## WHAT IS REQUIRED:
Every line below that holds the string "review" should be copied.

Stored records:
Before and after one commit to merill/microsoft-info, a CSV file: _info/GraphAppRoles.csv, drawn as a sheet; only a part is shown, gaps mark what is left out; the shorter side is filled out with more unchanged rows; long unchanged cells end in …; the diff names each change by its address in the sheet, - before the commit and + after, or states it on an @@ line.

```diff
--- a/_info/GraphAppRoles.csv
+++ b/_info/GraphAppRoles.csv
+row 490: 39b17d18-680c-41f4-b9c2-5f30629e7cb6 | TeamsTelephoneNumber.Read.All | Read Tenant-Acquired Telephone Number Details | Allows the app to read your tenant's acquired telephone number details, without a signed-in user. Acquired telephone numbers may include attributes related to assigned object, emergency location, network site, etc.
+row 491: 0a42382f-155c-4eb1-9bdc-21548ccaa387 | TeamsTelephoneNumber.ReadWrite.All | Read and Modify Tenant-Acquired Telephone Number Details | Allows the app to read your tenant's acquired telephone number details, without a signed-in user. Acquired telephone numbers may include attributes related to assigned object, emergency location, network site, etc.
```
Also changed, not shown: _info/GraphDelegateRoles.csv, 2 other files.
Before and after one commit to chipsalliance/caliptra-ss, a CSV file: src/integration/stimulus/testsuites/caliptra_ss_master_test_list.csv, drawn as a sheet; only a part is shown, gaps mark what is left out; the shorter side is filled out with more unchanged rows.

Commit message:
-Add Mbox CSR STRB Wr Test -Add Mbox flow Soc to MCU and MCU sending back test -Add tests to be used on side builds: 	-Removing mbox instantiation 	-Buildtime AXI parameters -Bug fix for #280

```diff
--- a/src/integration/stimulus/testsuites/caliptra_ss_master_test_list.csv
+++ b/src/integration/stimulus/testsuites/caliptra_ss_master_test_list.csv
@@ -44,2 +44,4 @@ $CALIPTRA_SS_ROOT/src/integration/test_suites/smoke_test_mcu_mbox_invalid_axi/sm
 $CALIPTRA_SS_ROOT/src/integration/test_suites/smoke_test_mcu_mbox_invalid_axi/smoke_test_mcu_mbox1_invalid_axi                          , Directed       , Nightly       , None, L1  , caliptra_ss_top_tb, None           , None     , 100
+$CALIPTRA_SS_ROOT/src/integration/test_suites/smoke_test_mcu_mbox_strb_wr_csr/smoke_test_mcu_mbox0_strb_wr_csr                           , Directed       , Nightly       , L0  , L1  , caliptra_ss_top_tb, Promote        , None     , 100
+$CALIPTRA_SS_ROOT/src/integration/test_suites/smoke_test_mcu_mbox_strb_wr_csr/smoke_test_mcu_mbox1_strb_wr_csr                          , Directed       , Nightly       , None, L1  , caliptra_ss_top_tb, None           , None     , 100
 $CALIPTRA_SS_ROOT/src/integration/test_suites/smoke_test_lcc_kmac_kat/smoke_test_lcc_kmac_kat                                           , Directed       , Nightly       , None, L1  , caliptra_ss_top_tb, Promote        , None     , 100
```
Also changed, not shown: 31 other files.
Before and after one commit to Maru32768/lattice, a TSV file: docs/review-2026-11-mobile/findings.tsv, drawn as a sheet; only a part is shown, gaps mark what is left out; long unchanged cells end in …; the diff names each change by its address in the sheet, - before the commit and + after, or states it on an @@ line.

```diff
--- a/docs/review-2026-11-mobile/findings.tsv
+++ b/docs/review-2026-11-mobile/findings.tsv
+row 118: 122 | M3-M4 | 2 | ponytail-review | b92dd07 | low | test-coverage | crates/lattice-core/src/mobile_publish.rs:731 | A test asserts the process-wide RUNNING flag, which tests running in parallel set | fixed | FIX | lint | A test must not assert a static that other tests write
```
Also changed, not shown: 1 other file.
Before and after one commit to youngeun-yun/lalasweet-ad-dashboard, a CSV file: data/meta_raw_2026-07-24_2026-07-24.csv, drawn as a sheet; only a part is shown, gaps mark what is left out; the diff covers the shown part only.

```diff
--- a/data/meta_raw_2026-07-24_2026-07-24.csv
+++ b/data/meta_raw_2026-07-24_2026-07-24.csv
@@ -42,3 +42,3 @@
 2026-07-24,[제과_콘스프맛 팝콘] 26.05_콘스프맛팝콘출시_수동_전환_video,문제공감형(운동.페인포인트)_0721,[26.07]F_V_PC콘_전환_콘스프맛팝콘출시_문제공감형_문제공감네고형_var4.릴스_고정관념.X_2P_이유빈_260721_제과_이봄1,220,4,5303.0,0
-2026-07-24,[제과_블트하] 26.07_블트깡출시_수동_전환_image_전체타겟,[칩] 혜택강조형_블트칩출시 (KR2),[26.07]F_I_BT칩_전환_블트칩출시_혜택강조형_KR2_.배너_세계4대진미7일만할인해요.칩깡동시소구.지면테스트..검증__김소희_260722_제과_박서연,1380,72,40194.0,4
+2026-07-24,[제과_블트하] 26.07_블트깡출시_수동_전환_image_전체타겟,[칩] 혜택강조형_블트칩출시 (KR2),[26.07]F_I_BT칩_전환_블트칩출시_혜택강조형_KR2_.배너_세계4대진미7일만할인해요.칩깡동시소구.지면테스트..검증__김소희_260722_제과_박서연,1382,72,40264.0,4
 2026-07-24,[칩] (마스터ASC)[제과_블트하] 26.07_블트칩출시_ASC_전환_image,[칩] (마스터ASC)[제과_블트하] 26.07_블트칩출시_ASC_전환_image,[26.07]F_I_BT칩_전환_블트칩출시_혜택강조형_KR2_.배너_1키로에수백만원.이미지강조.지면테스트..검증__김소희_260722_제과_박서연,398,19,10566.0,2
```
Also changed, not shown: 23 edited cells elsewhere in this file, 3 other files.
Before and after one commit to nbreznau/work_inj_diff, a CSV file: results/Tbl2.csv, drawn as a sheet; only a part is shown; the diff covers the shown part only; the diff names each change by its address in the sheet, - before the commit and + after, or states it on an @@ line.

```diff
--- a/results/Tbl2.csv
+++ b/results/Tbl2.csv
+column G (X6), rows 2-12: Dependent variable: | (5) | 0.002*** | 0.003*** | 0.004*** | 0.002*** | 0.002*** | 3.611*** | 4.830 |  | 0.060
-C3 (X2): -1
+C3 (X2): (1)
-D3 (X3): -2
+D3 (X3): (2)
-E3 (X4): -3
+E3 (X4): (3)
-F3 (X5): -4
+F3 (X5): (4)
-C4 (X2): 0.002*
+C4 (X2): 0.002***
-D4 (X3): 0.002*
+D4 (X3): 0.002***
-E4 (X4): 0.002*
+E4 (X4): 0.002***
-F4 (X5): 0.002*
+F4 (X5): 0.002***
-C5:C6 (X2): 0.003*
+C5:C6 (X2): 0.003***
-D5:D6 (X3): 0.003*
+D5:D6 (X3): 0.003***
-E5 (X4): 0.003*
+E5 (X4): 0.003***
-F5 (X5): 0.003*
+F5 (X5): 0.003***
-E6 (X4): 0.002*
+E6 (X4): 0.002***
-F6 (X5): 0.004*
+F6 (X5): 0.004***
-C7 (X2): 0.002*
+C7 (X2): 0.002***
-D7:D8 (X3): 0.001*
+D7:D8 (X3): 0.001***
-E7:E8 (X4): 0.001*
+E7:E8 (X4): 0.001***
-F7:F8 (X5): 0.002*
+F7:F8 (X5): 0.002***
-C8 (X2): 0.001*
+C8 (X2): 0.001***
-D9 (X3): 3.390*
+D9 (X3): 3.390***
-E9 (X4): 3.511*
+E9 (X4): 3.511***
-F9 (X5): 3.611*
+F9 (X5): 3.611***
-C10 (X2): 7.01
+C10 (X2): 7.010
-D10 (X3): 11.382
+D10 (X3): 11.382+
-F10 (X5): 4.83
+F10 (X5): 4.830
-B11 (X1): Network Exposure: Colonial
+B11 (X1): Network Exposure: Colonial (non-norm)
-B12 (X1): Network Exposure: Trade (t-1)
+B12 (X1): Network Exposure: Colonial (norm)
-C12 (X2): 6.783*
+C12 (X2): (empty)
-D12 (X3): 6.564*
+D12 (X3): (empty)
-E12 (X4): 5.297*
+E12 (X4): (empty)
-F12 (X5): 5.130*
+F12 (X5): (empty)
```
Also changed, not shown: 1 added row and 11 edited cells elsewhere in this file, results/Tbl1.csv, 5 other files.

## TASK RESPONSE:
Before and after one commit to Maru32768/lattice, a TSV file: docs/review-2026-11-mobile/findings.tsv, drawn as a sheet; only a part is shown, gaps mark what is left out; long unchanged cells end in …; the diff names each change by its address in the sheet, - before the commit and + after, or states it on an @@ line.
--- a/docs/review-2026-11-mobile/findings.tsv
+++ b/docs/review-2026-11-mobile/findings.tsv
+row 118: 122 | M3-M4 | 2 | ponytail-review | b92dd07 | low | test-coverage | crates/lattice-core/src/mobile_publish.rs:731 | A test asserts the process-wide RUNNING flag, which tests running in parallel set | fixed | FIX | lint | A test must not assert a static that other tests write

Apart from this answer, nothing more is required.